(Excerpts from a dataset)
***
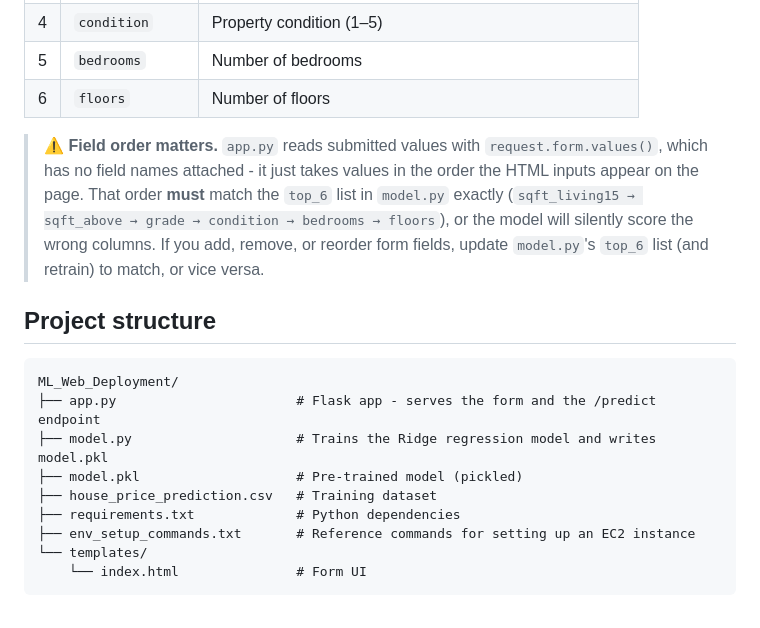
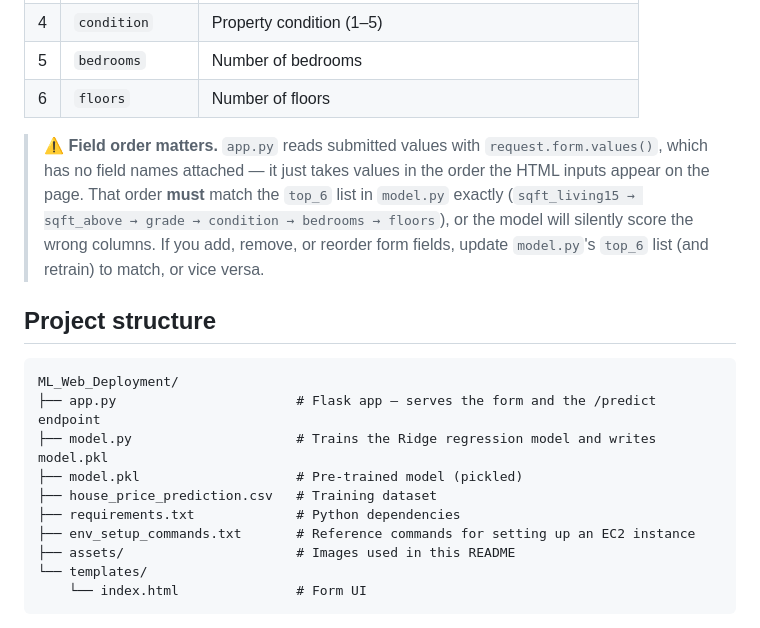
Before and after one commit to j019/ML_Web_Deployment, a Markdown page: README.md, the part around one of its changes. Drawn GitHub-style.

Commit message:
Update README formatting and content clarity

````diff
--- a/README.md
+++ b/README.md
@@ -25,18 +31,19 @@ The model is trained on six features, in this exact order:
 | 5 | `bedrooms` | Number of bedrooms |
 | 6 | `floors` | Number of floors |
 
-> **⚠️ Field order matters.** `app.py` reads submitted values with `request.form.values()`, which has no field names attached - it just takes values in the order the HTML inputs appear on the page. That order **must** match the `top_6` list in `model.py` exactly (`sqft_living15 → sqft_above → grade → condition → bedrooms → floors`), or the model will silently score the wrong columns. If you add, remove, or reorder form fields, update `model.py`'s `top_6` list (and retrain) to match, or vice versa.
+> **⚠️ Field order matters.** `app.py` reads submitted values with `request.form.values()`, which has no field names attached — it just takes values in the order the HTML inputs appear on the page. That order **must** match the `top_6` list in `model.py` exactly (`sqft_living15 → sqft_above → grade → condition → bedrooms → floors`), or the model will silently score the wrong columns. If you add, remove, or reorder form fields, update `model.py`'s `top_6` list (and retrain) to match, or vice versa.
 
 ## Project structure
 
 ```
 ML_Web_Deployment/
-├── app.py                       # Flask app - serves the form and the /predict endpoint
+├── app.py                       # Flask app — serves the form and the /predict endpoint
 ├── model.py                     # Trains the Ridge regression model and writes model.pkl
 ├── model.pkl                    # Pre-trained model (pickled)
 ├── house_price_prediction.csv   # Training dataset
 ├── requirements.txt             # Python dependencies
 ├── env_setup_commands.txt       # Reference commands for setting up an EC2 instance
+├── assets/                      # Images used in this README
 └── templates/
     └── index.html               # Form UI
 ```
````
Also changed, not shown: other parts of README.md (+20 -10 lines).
***
EXERCISE GOAL
Each line above with the string "Number" in it should be located and copied.

EXPECTED OUTPUT
 | 5 | `bedrooms` | Number of bedrooms |
 | 6 | `floors` | Number of floors |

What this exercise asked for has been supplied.